Work item>
Repeat the listing that follows exactly. Pictures are not part of the copy.

Dataset records>
╔══

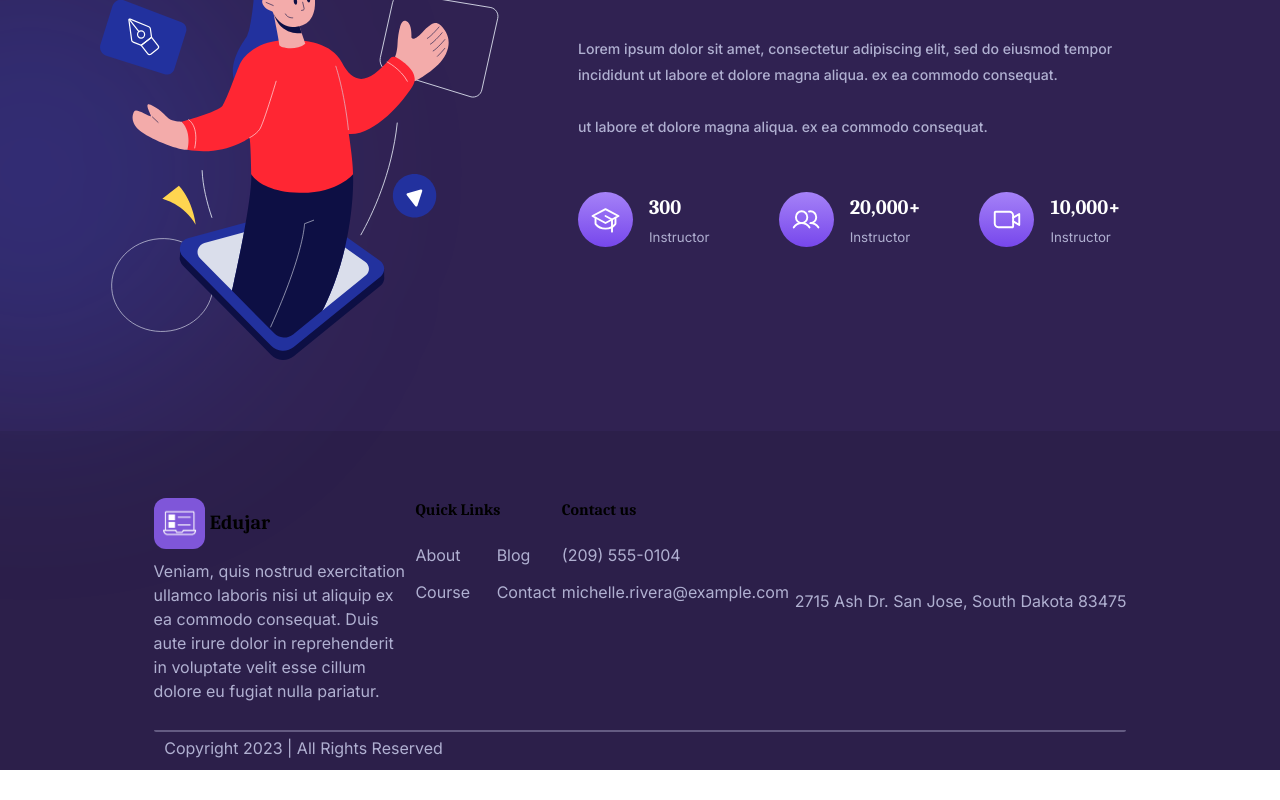
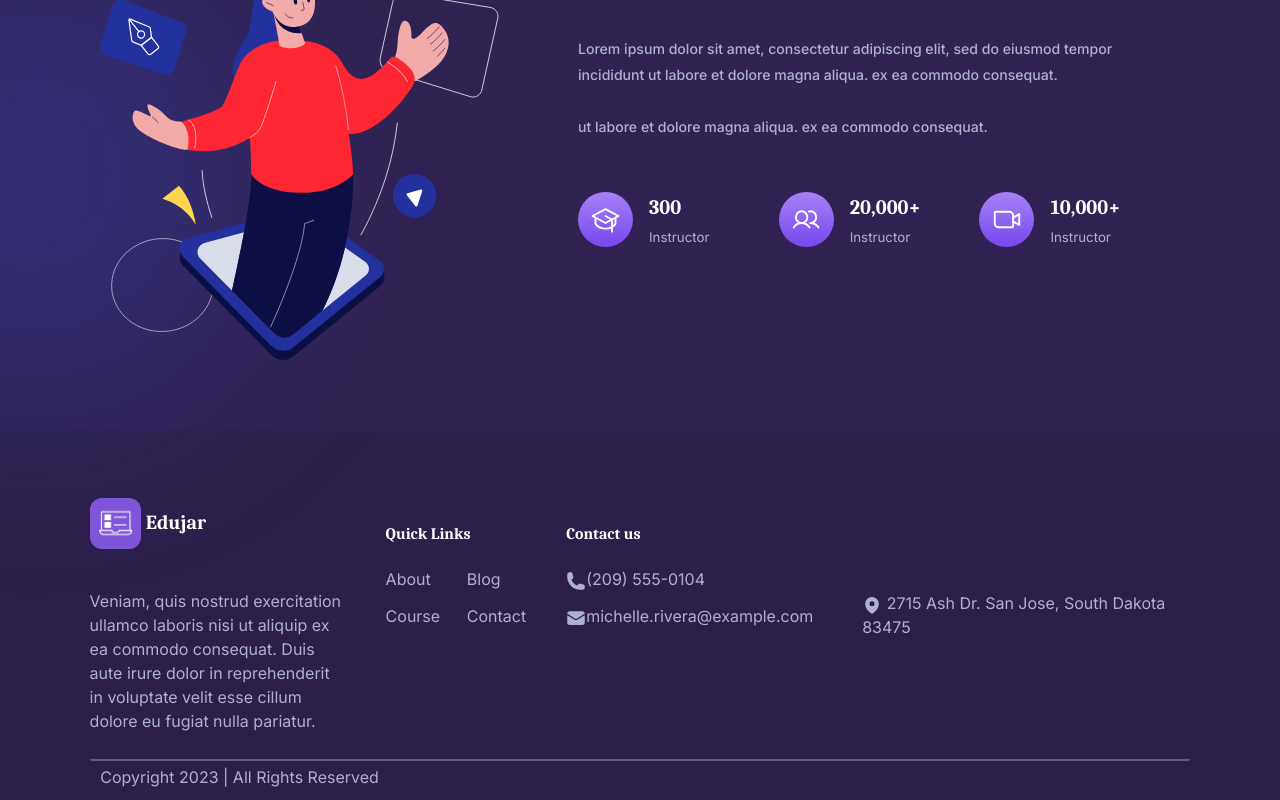
Before and after one commit to AmirMahdi-Shad/courses-site, a Next.js app: page / in a window 1280 px wide. Shown: the part 2768-3568 px from the top of the page. Before the commit the page ends 3538 px from the top, so only its background shows below. Built offline with nearby package versions, Linux system fonts and the light colour scheme.

Commit message:
set footer icons

```diff
--- a/components/Partners/Partners.jsx
+++ b/components/Partners/Partners.jsx
@@ -6,7 +6,7 @@ const Partners = () => {
   return (
     <>
       <div className='w-full flex justify-center items-center p-5 mt-[2vw] relative'>
-        <h3 className='text-[1.5vw] font-bold text-[#D9ECFF] font-inter absolute top-[0vw] left-[12.4vw] '>
+        <h3 className='text-[1.5vw] font-bold text-[#D9ECFF] font-inter absolute top-[0vw] left-[8vw] '>
           Our Course Partners
         </h3>
         <div className='absolute flex justify- items-center w-[84vw]  px-[4vw]'>
--- a/layout/Footer.jsx
+++ b/layout/Footer.jsx
@@ -1,8 +1,8 @@
 import Image from "next/image";
-
+import {PhoneIcon,EnvelopeIcon,MapPinIcon} from '@heroicons/react/24/solid'
 const Footer = () => {
   return (
-    <footer className='pt-[5.2vw] pb-[3vw] px-[12vw] w-full h-full flex flex-col justify-center relative font-caladea'>
+    <footer className='pt-[5.2vw] pb-[3vw] px-[7vw] w-full h-full flex flex-col justify-center relative font-caladea'>
       <div className='flex justify-between border-b-2 pb-[2.083vw]  rounded-sm border-[#dadaf752] '>
         <div className='flex flex-col'>
           <div className='flex w-full items-center font-caladea '>
@@ -15,16 +15,16 @@ const Footer = () => {
                 alt=''
               />
             </button>
-            <h2 className='ml-[0.41vw]  font-bold text-[1.5625vw]'>Edujar</h2>
+            <h2 className='ml-[0.41vw]  font-bold text-white text-[1.5625vw]'>Edujar</h2>
           </div>
-          <p className='w-[20vw] text-[#B0B0D1] font-inter mt-[0.83vw]'>
+          <p className='w-[20vw] text-[#B0B0D1] font-inter mt-10'>
             Veniam, quis nostrud exercitation ullamco laboris nisi ut aliquip ex
             ea commodo consequat. Duis aute irure dolor in reprehenderit in
             voluptate velit esse cillum dolore eu fugiat nulla pariatur.
           </p>
         </div>
-        <div>
-          <h3 className='mb-[1.66vw] font-bold text-[1.25vw]'>Quick Links</h3>
+        <div className="ml-10 mt-6">
+          <h3 className='mb-[1.66vw] text-white font-bold text-[1.25vw]'>Quick Links</h3>
           <div className='flex gap-[2.083vw] font-inter text-[#B0B0D1]'>
             <div className='flex flex-col justify-between items-start flex-wrap gap-[1.04vw]'>
               <span>About</span>
@@ -36,16 +36,16 @@ const Footer = () => {
             </div>
           </div>
         </div>
-        <div>
-          <h3 className='mb-[1.66vw] font-bold text-[1.25vw]'>Contact us</h3>
+        <div className="ml-10 mt-6">
+          <h3 className='mb-[1.66vw] font-bold text-white text-[1.25vw]'>Contact us</h3>
 
           <div className='flex flex-col justify-between items-start flex-wrap gap-[1.04vw]  font-inter text-[#B0B0D1]'>
-            <span>(209) 555-0104</span>
-            <span>michelle.rivera@example.com</span>
+            <span> <PhoneIcon className="w-[20px] inline"/>(209) 555-0104</span>
+            <span className="w-64" > <EnvelopeIcon className="w-[20px]  inline"/>michelle.rivera@example.com</span>
           </div>
         </div>
-        <div className='flex justify-center items-center font-inter text-[#B0B0D1]'>
-          <span>2715 Ash Dr. San Jose, South Dakota 83475</span>
+        <div className='flex justify-center items-center ml-10 font-inter text-[#B0B0D1]'>
+          <span><MapPinIcon className="w-[20px] inline "/>  2715 Ash Dr. San Jose, South Dakota 83475</span>
         </div>
       </div>
       <div className='absolute bottom-0 flex justify-between items-center p-[0.83vw] font-inter text-[#B0B0D1]'>
--- a/package.json
+++ b/package.json
@@ -9,15 +9,14 @@
     "lint": "next lint"
   },
   "dependencies": {
+    "@heroicons/react": "^2.0.17",
     "eslint": "8.36.0",
     "eslint-config-next": "13.2.4",
     "next": "13.2.4",
     "next-react-svg": "^1.2.0",
     "react": "18.2.0",
     "react-countup": "^6.4.2",
-
     "react-dom": "18.2.0",
-
     "swiper": "^9.1.1"
   },
   "devDependencies": {
```
Also changed, not shown: 1 other file (tests, documents, lock files or other folders).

╚══

Response to this exercise>
Before and after one commit to AmirMahdi-Shad/courses-site, a Next.js app: page / in a window 1280 px wide. Shown: the part 2768-3568 px from the top of the page. Before the commit the page ends 3538 px from the top, so only its background shows below. Built offline with nearby package versions, Linux system fonts and the light colour scheme.

Commit message:
set footer icons

```diff
--- a/components/Partners/Partners.jsx
+++ b/components/Partners/Partners.jsx
@@ -6,7 +6,7 @@ const Partners = () => {
   return (
     <>
       <div className='w-full flex justify-center items-center p-5 mt-[2vw] relative'>
-        <h3 className='text-[1.5vw] font-bold text-[#D9ECFF] font-inter absolute top-[0vw] left-[12.4vw] '>
+        <h3 className='text-[1.5vw] font-bold text-[#D9ECFF] font-inter absolute top-[0vw] left-[8vw] '>
           Our Course Partners
         </h3>
         <div className='absolute flex justify- items-center w-[84vw]  px-[4vw]'>
--- a/layout/Footer.jsx
+++ b/layout/Footer.jsx
@@ -1,8 +1,8 @@
 import Image from "next/image";
-
+import {PhoneIcon,EnvelopeIcon,MapPinIcon} from '@heroicons/react/24/solid'
 const Footer = () => {
   return (
-    <footer className='pt-[5.2vw] pb-[3vw] px-[12vw] w-full h-full flex flex-col justify-center relative font-caladea'>
+    <footer className='pt-[5.2vw] pb-[3vw] px-[7vw] w-full h-full flex flex-col justify-center relative font-caladea'>
       <div className='flex justify-between border-b-2 pb-[2.083vw]  rounded-sm border-[#dadaf752] '>
         <div className='flex flex-col'>
           <div className='flex w-full items-center font-caladea '>
@@ -15,16 +15,16 @@ const Footer = () => {
                 alt=''
               />
             </button>
-            <h2 className='ml-[0.41vw]  font-bold text-[1.5625vw]'>Edujar</h2>
+            <h2 className='ml-[0.41vw]  font-bold text-white text-[1.5625vw]'>Edujar</h2>
           </div>
-          <p className='w-[20vw] text-[#B0B0D1] font-inter mt-[0.83vw]'>
+          <p className='w-[20vw] text-[#B0B0D1] font-inter mt-10'>
             Veniam, quis nostrud exercitation ullamco laboris nisi ut aliquip ex
             ea commodo consequat. Duis aute irure dolor in reprehenderit in
             voluptate velit esse cillum dolore eu fugiat nulla pariatur.
           </p>
         </div>
-        <div>
-          <h3 className='mb-[1.66vw] font-bold text-[1.25vw]'>Quick Links</h3>
+        <div className="ml-10 mt-6">
+          <h3 className='mb-[1.66vw] text-white font-bold text-[1.25vw]'>Quick Links</h3>
           <div className='flex gap-[2.083vw] font-inter text-[#B0B0D1]'>
             <div className='flex flex-col justify-between items-start flex-wrap gap-[1.04vw]'>
               <span>About</span>
@@ -36,16 +36,16 @@ const Footer = () => {
             </div>
           </div>
         </div>
-        <div>
-          <h3 className='mb-[1.66vw] font-bold text-[1.25vw]'>Contact us</h3>
+        <div className="ml-10 mt-6">
+          <h3 className='mb-[1.66vw] font-bold text-white text-[1.25vw]'>Contact us</h3>
 
           <div className='flex flex-col justify-between items-start flex-wrap gap-[1.04vw]  font-inter text-[#B0B0D1]'>
-            <span>(209) 555-0104</span>
-            <span>michelle.rivera@example.com</span>
+            <span> <PhoneIcon className="w-[20px] inline"/>(209) 555-0104</span>
+            <span className="w-64" > <EnvelopeIcon className="w-[20px]  inline"/>michelle.rivera@example.com</span>
           </div>
         </div>
-        <div className='flex justify-center items-center font-inter text-[#B0B0D1]'>
-          <span>2715 Ash Dr. San Jose, South Dakota 83475</span>
+        <div className='flex justify-center items-center ml-10 font-inter text-[#B0B0D1]'>
+          <span><MapPinIcon className="w-[20px] inline "/>  2715 Ash Dr. San Jose, South Dakota 83475</span>
         </div>
       </div>
       <div className='absolute bottom-0 flex justify-between items-center p-[0.83vw] font-inter text-[#B0B0D1]'>
--- a/package.json
+++ b/package.json
@@ -9,15 +9,14 @@
     "lint": "next lint"
   },
   "dependencies": {
+    "@heroicons/react": "^2.0.17",
     "eslint": "8.36.0",
     "eslint-config-next": "13.2.4",
     "next": "13.2.4",
     "next-react-svg": "^1.2.0",
     "react": "18.2.0",
     "react-countup": "^6.4.2",
-
     "react-dom": "18.2.0",
-
     "swiper": "^9.1.1"
   },
   "devDependencies": {
```
Also changed, not shown: 1 other file (tests, documents, lock files or other folders).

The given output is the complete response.